It's time to post another list of books I've read in the past twelve months.

I've included links to the books I reviewed here on the blog.

Passionate Housewives Desperate for God -- Stacy MacDonald and Jennie Chancey

Nothing particularly new to me here. I thought the story bookends were a bit superfluous.

Created to Be His Helpmeet -- Debbie Pearl

I don't really get what all the fuss is about. But then, maybe I was brought up in a patriarchal culture.

Intended for Pleasure --Ed Wheat

By far the best of the books my mom and I read together prior to my marriage. Very helpful preparation for marital intimacy.

Confessions --St. Augustine

John and I read this together while we were courting. I was struck by Augustine's humility.

Sketches of Home
--Suzanne Clark

Black and Tan --Douglas Wilson

The Complete Stories
--Dorothy Sayers

Finally, I've read all the short stories, including Montague Egg.

Persuasions --Douglas Wilson

Primeval Saints --James Jordan

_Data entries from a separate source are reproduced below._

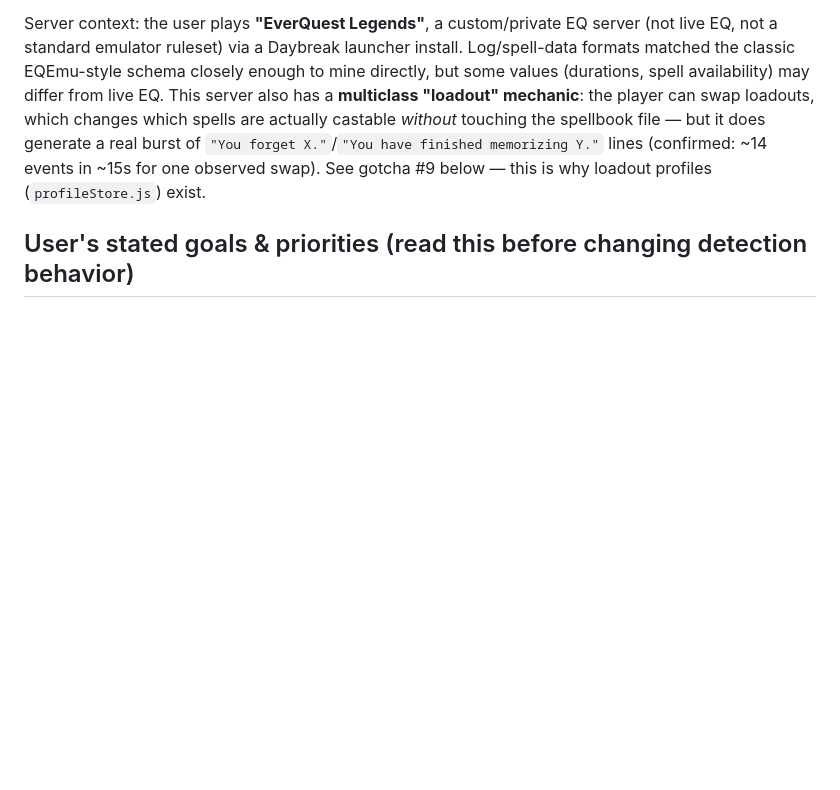
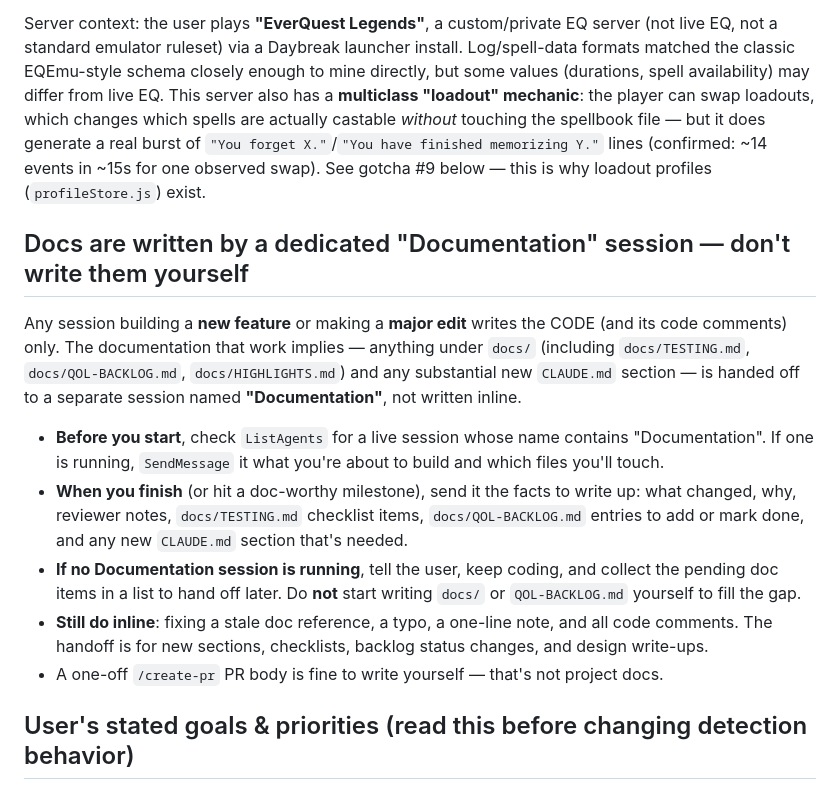
Before and after one commit to LoxyBee/EQLS-Auras, a Markdown page: CLAUDE.md, the part around the change. Rendered like a GitHub page; blank space fills up the shorter version.

Commit message:
CLAUDE.md: hand docs/ writing to a dedicated Documentation session
New features / major edits write code + code comments only; all docs/,
QOL-BACKLOG.md and substantial CLAUDE.md updates go to a live session named
"Documentation" (checked via ListAgents). Standing user instruction, 30 Aug.

Co-Authored-By: Claude Sonnet 5 <noreply@anthropic.com>

```diff
--- a/CLAUDE.md
+++ b/CLAUDE.md
@@ -5,6 +5,27 @@ Electron desktop app that tails an EverQuest log file in real time and shows a t
 **Terminology split, deliberate, don't "fix":** every user-visible string calls these overlay windows "auras" (page titles, button labels, dialogs, etc.), but the entire codebase underneath still calls them "widgets" - file names (`widgetStore.js`, `widgetManager.js`), variable/function names, IPC channel names (`widget:create` etc.), and the field names inside the persisted `widgets.json` are all still "widget." This was an explicit, scoped user decision (offered three options: UI-text-only / UI-text-plus-code-identifiers / full-rename-including-saved-data - UI-text-only was chosen specifically to keep zero risk to existing saved data). Don't rename the internal stuff to match without checking with the user first.
 
 Server context: the user plays **"EverQuest Legends"**, a custom/private EQ server (not live EQ, not a standard emulator ruleset) via a Daybreak launcher install. Log/spell-data formats matched the classic EQEmu-style schema closely enough to mine directly, but some values (durations, spell availability) may differ from live EQ. This server also has a **multiclass "loadout" mechanic**: the player can swap loadouts, which changes which spells are actually castable *without* touching the spellbook file — but it does generate a real burst of `"You forget X."`/`"You have finished memorizing Y."` lines (confirmed: ~14 events in ~15s for one observed swap). See gotcha #9 below — this is why loadout profiles (`profileStore.js`) exist.
+
+## Docs are written by a dedicated "Documentation" session — don't write them yourself
+
+Any session building a **new feature** or making a **major edit** writes the CODE (and its
+code comments) only. The documentation that work implies — anything under `docs/` (including
+`docs/TESTING.md`, `docs/QOL-BACKLOG.md`, `docs/HIGHLIGHTS.md`) and any substantial new
+`CLAUDE.md` section — is handed off to a separate session named **"Documentation"**, not written
+inline.
+
+- **Before you start**, check `ListAgents` for a live session whose name contains "Documentation".
+  If one is running, `SendMessage` it what you're about to build and which files you'll touch.
+- **When you finish** (or hit a doc-worthy milestone), send it the facts to write up: what
+  changed, why, reviewer notes, `docs/TESTING.md` checklist items, `docs/QOL-BACKLOG.md` entries
+  to add or mark done, and any new `CLAUDE.md` section that's needed.
+- **If no Documentation session is running**, tell the user, keep coding, and collect the pending
+  doc items in a list to hand off later. Do **not** start writing `docs/` or `QOL-BACKLOG.md`
+  yourself to fill the gap.
+- **Still do inline**: fixing a stale doc reference, a typo, a one-line note, and all code
+  comments. The handoff is for new sections, checklists, backlog status changes, and design
+  write-ups.
+- A one-off `/create-pr` PR body is fine to write yourself — that's not project docs.
 
 ## User's stated goals & priorities (read this before changing detection behavior)
 
```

84 Charing Cross Rd --Helene Hanff

Young, Restless, Reformed --Collin Hansen

Subtitled "A journalist's journey with the new Calvinists". I enjoyed reading about young people who are excited about the reformed faith.

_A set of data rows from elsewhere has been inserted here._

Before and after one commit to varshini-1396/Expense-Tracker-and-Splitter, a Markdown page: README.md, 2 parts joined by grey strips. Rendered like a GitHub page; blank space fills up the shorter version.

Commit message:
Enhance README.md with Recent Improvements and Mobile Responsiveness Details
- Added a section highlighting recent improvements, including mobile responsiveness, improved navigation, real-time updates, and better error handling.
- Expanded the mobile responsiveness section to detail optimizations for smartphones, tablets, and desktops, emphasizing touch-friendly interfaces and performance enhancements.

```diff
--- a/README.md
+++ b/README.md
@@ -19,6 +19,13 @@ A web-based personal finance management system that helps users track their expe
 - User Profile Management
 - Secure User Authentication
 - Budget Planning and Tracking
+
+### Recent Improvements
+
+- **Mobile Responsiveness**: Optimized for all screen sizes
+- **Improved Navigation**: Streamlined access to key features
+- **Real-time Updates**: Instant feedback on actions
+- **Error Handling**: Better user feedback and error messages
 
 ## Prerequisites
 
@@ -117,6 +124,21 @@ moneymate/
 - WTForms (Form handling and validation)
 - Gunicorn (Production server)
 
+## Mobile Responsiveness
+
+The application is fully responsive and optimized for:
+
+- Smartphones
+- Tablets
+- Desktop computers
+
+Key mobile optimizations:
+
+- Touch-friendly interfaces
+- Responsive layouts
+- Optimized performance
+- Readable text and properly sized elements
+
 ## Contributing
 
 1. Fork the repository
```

Cold Comfort Farm --Stella Gibbon

Meet the Austins --Madeleine L'Engle

Fahrenheit 451 --Ray Bradbury


Lincoln's Dreams
--Connie Willis

Perhaps more disturbing! But I did enjoy it.

Publish and Perish --Sally S. Wright

From the Holy Mountain --William Dalrymple

The Daughter of Time
-- Josephine Tey

The Paradoxes of Mr. Pond --G.K. Chesterton

Reaching Forward: From a Rich Heritage to a Certain Goal --Allan and Mairi Harman

Radical Refomission --Mark Driscoll

Her Father's Daughter --Gene Stratton Porter

I have to say I was quite shocked at the white supremacist philosophy expressed throughout Her Father's Daughter. That, and the fact that the story is overlong, makes this my least favourite of Porter's books.

The Labours of Hercules --Agatha Christie

A Murder is Announced --Agatha Christie

Glorious Things, A Protestant's Guide to London --Bob Thomas

Sheriff's Badge --Rebekah Brown

Bound for Glory --R. C. Sproul, Jr.

Death and Restoration --Iain Pears

Invisible Forms --Kevin Jackson

A Study in Scarlet --Arthur Conan Doyle